Mitchelstown-based Dairygold previously made an attempt to merge with the Arrabawn co-op based in Nenagh, Co Tipperary.
Last autumn, the head of IBEC's Dairy Industry Ireland arm, Conor Mulvihill, predicted further mergers were inevitable after the Lakeland-LacPatrick deal.
Massive 'super co-ops' tend to be a feature of rival milk-producing nations, whereas here the industry is relatively fragmented.
"From the Department of Agriculture to farm organisations, people have been saying that consolidation will happen, but to date it has not," said Mr Mulvihill.
"What has occurred here has been organic growth. In Ireland, people operate very locally, and the co-op is a part of this, there is a lot of loyalty at farmer level towards the organisations. In addition, the farmers own the co-ops."
Dairygold posted record turnover of €992.9m last year, saying its financial performance was "satisfactory", and that it had paid €15m to suppliers in milk price premiums in order to help them cope with the effects of the extreme weather.
The company is looking to diversify and committed €130m last year to help fund whey powder and non-cheddar cheese programmes.
It has a joint venture with Norwegian cheese-maker Tine, to supply Irish milk for the production of Jarlsberg cheese.

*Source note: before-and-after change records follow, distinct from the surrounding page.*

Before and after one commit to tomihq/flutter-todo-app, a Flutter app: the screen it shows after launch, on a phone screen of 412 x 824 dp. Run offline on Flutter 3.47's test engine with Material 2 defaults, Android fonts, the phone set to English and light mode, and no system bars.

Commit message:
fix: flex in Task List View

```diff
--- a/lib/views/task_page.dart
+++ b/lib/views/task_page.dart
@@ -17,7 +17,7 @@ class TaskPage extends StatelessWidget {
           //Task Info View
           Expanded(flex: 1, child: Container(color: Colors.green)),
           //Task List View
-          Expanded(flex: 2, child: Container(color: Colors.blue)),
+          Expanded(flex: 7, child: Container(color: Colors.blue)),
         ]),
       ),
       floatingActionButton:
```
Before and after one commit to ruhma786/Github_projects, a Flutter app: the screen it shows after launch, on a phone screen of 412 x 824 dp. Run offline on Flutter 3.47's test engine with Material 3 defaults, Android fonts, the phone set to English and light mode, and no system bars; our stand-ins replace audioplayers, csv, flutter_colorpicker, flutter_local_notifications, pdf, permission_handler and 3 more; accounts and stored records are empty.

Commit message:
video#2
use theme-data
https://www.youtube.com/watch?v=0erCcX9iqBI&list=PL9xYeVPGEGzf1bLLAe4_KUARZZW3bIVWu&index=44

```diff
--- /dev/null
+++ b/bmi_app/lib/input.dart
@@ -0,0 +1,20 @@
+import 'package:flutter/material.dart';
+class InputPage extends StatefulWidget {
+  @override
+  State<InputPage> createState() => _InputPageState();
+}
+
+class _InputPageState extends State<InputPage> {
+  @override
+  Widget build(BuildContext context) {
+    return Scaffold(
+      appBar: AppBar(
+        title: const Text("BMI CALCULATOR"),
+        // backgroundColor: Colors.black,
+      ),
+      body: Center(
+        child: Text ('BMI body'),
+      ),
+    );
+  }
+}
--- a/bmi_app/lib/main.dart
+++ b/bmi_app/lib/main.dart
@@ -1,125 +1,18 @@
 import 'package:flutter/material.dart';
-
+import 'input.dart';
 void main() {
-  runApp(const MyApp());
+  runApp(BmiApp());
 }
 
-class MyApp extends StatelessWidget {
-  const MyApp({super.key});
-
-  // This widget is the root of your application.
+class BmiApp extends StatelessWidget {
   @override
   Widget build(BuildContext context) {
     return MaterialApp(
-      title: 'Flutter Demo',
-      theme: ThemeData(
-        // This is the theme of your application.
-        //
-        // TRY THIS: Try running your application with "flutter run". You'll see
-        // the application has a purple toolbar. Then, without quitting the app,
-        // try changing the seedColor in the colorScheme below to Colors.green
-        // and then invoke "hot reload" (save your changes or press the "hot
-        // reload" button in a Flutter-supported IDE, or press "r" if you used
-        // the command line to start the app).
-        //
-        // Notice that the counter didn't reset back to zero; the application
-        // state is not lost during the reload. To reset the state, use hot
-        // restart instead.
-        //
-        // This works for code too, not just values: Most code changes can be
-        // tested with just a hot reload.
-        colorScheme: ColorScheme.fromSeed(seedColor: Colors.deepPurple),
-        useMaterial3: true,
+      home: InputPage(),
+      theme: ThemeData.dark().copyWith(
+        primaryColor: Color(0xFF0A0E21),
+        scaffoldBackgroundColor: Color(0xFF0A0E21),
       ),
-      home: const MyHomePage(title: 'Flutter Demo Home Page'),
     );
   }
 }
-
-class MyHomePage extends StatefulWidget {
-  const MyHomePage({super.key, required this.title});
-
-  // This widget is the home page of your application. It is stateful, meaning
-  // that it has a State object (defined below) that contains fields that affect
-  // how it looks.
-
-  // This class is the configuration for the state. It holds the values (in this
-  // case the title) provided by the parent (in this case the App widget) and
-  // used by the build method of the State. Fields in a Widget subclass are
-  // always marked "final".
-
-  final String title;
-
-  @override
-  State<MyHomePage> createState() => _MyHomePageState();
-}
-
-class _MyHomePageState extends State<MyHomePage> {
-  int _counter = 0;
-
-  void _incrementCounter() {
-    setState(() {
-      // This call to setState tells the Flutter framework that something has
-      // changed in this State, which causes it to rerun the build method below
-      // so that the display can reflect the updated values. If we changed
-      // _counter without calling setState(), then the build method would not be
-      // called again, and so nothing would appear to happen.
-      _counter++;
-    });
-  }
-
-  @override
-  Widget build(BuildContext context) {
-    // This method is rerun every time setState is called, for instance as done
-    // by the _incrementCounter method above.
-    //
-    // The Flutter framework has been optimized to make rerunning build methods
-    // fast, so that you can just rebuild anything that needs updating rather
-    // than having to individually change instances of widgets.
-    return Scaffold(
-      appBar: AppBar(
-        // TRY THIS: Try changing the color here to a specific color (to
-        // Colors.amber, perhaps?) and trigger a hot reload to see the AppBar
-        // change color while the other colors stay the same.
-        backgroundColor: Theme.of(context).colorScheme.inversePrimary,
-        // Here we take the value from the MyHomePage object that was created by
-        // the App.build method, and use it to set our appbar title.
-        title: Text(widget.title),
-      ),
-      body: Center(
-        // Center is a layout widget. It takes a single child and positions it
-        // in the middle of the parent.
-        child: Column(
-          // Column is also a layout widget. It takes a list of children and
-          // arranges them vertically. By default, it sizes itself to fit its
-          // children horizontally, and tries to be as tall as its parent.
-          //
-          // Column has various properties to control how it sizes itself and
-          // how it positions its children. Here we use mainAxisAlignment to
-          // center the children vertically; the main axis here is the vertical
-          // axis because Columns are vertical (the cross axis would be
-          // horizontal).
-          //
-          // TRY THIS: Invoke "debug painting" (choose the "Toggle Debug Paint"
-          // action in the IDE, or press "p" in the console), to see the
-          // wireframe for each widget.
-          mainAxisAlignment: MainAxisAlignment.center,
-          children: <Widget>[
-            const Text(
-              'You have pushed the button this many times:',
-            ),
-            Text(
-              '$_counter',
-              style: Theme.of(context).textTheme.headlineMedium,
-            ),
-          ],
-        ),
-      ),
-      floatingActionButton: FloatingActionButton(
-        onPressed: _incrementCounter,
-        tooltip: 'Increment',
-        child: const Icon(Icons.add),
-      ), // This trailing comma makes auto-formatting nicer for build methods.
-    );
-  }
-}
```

It said the outlook for next year's milk price will likely depend on global demand - which may prove sluggish amid an emerging global slowdown.